This month the EEOC adopted a Strategic Enforcement Plan (“SEP”) for Fiscal Years 2017-2021.  The SEP outlines six priority areas for the EEOC to use as guidance when allocating agency resources and prioritizing employment actions.  Employers should be mindful of the EEOC’s shift in focus starting in 2017, and should revisit their internal policies regarding the following areas:

1. Eliminating Barriers in Recruitment and Hiring

Focus: The EEOC will focus on actions aimed to eliminate discrimination that takes place during recruitment and hiring:  exclusionary policies and practices, the channeling/steering of individuals into specific jobs due to their status in a particular group, job segregation, restrictive application processes (including online systems that are inaccessible to individuals with disabilities), and screening tools that disproportionately impact workers based on their protected status (e.g., pre-employment tests, background checks impacting African Americans and Latinos, date-of-birth inquiries impacting older workers, and medical questionnaires impacting individuals with disabilities).

Action:  Employers should revisit their hiring policies to ensure that no direct or indirect discrimination occurs.  Do you make employees fill out surveys or questionnaires?  What questions are asked or boxes are to be checked?  How is your application process structured?  Do you require an online test, such as a food-safety or bank teller test that may be inaccessible for persons with disabilities?

2. Protecting Vulnerable Workers, Including Immigrant, and Migrant Workers, and Underserved Communities from Discrimination

Focus: The EEOC will focus on employment issues involving immigrant and migrant workers, as well as persons perceived to be members of these groups and other underserved communities.

Action: EEOC district offices will identify vulnerable workers and underserved communities in particular areas.  Once identified, employers should assess whether they have workforce policies and practices that impact migrant workers or other underserved communities.

3. Addressing Selected Emerging and Developing Issues

Focus: The EEOC has identified the following areas as trending areas of concern (a) inflexible leave policies that discriminate against individuals with disabilities; (b) pregnancy-related limitations under the Americans with Disabilities Act Amendments Act and the Pregnancy Discrimination Act; (c) discrimination against the LGBTQ community; (d) employment relationships and workplace civil rights protections in light of the increasing complexity of employment relationships and structures-including temporary workers, staffing agencies, independent contractors, and the on-demand economy; (e) discriminatory practices against those who are Muslim or Sikh, or persons of Arab, Middle Eastern or South Asian descent, as well as persons perceived to be members of these groups.

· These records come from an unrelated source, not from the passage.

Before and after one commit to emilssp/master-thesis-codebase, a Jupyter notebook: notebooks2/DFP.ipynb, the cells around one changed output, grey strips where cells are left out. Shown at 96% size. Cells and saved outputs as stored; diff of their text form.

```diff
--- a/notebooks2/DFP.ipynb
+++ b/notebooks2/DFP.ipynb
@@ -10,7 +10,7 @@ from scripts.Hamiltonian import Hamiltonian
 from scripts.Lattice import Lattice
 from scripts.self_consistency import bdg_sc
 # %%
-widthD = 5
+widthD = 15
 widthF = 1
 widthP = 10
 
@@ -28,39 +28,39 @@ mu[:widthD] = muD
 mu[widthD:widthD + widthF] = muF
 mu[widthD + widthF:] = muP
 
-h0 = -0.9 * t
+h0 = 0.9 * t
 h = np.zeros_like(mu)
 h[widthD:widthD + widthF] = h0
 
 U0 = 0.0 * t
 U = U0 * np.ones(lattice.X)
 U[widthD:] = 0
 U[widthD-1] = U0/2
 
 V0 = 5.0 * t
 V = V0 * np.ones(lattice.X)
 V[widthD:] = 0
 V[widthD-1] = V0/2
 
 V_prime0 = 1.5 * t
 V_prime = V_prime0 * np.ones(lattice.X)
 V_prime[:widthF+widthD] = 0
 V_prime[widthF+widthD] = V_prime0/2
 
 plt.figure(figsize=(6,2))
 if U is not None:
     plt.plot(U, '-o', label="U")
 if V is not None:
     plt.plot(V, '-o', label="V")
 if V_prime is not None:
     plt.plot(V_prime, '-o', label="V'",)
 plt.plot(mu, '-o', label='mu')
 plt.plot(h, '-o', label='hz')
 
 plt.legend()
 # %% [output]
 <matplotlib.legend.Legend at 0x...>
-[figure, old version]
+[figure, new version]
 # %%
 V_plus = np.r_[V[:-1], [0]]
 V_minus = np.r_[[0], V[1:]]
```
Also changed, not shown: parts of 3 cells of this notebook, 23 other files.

Action: Employers should be sure to analyze the possibility of leave as a reasonable accommodation for employees who are unable to work due to a disability (but who may recover with additional leave).  Employers should think about workplace training and education involving discrimination against the above-specified communities.  Employers should also assess the types of employer-employee relationships they currently have, including whether they have independent contractors or temporary/seasonal workers that may be entitled to protection under various employment laws.

4. Ensuring Equal Pay Protections for All Workers Focus: The EEOC will continue to focus on compensation systems and practices that discriminate based on sex, race, religion, ethnicity, age, disabilities, etc.

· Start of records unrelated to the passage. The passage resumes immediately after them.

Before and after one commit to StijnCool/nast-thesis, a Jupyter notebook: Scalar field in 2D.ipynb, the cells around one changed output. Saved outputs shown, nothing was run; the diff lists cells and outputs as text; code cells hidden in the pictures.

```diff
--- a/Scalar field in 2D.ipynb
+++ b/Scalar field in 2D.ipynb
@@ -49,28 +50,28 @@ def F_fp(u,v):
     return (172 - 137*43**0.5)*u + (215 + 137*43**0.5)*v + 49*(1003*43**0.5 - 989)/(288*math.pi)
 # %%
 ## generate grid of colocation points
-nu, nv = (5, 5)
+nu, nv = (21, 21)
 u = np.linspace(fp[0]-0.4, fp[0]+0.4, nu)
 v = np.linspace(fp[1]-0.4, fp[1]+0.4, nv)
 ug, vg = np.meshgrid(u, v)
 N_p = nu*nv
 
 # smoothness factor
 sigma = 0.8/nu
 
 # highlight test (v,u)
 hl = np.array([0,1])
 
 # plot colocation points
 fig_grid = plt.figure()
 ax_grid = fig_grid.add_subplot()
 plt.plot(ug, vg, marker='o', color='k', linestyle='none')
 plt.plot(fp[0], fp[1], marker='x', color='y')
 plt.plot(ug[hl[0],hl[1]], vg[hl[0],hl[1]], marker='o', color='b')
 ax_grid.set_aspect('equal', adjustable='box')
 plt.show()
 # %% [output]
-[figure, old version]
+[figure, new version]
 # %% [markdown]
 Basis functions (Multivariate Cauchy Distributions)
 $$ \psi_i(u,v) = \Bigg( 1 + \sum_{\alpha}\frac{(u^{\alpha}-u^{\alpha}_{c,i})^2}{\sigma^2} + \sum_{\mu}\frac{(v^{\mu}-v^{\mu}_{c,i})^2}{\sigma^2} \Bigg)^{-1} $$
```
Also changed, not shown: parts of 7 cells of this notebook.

Action: Employers should review their current compensation policies to ensure that all employees are receiving the pay to which they are entitled.

5. Preserving Access to the Legal System

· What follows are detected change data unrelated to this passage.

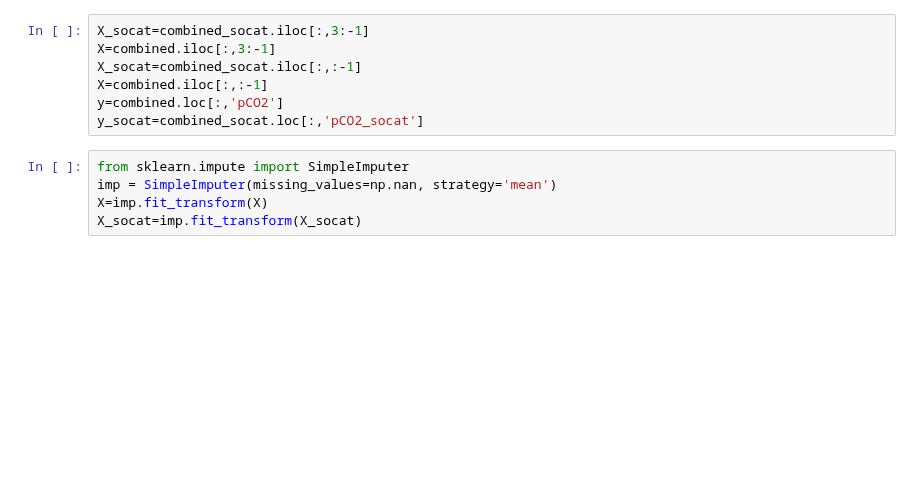
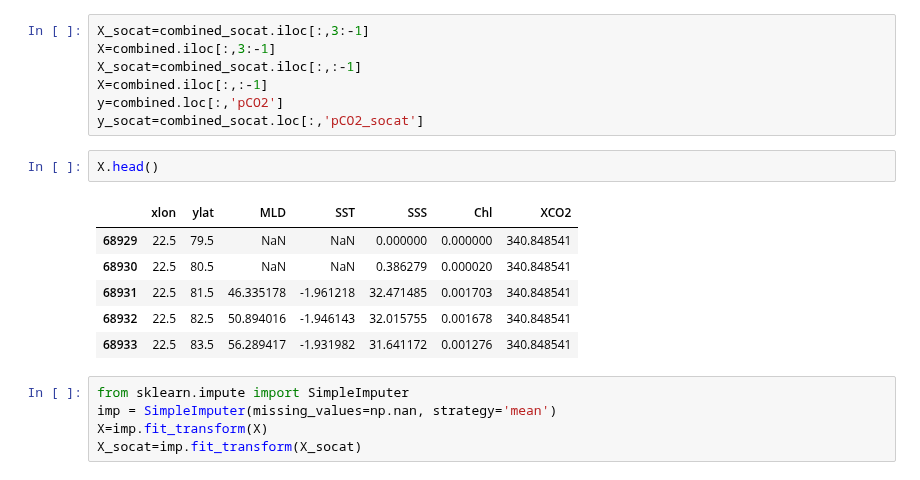
Before and after one commit to sk981102/ocean_co2, a Jupyter notebook: notebooks/baseline_ml/006_rf_base_can.ipynb, the cells around one changed output. Drawn from its saved outputs; the diff is of its cells as text; blank space fills up the shorter version.

```diff
--- a/notebooks/baseline_ml/006_rf_base_can.ipynb
+++ b/notebooks/baseline_ml/006_rf_base_can.ipynb
@@ -98,6 +140,15 @@ X_socat=combined_socat.iloc[:,:-1]
 X=combined.iloc[:,:-1]
 y=combined.loc[:,'pCO2']
 y_socat=combined_socat.loc[:,'pCO2_socat']
+# %%
+X.head()
+# %% [output]
+|  | xlon | ylat | MLD | SST | SSS | Chl | XCO2 |
+| 68929 | 22.5 | 79.5 | NaN | NaN | 0.000000 | 0.000000 | 340.848541 |
+| 68930 | 22.5 | 80.5 | NaN | NaN | 0.386279 | 0.000020 | 340.848541 |
+| 68931 | 22.5 | 81.5 | 46.335178 | -1.961218 | 32.471485 | 0.001703 | 340.848541 |
+| 68932 | 22.5 | 82.5 | 50.894016 | -1.946143 | 32.015755 | 0.001678 | 340.848541 |
+| 68933 | 22.5 | 83.5 | 56.289417 | -1.931982 | 31.641172 | 0.001276 | 340.848541 |
 # %%
 from sklearn.impute import SimpleImputer
 imp = SimpleImputer(missing_values=np.nan, strategy='mean')
```
Also changed, not shown: parts of 15 cells of this notebook, 4 other files.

Focus: The EEOC will focus on employer policies that impede employees’ abilities to exercise their rights under various employment statutes.  For example, overly broad waivers, releases, and mandatory arbitration provisions; employers’ failures to maintain and retain applicant and employee data and records required by EEOC regulations; and retaliatory practices that effectively dissuade others in the workplace from exercising their rights.

Action: Employers should review their current workforce grievance and internal complaint policies, as well as any arbitration agreements.  Employers should also reconsider language in their employment agreements regarding waivers or mandatory arbitration provisions.  Finally, employers should ensure that their document retention policies are compliant with current laws.

6. Preventing Systemic Harassment
 
Focus: The EEOC will continue to focus on the most common area of workplace complaints, harassment.  In addition to workplace policies and practices that instigate harassment, the EEOC will focus on deterrence measures such as seeking monetary and injunctive relief to prevent future harassment of all communities.

Action: Employers should offer workplace training to educate employees, managers, and supervisors, about appropriate workplace behavior to prevent harassment.

Article brought to you by:
Leah M. Stiegler
Associate
Labor and Employment Group

King F. Tower
Of Counsel
Labor and Employment Group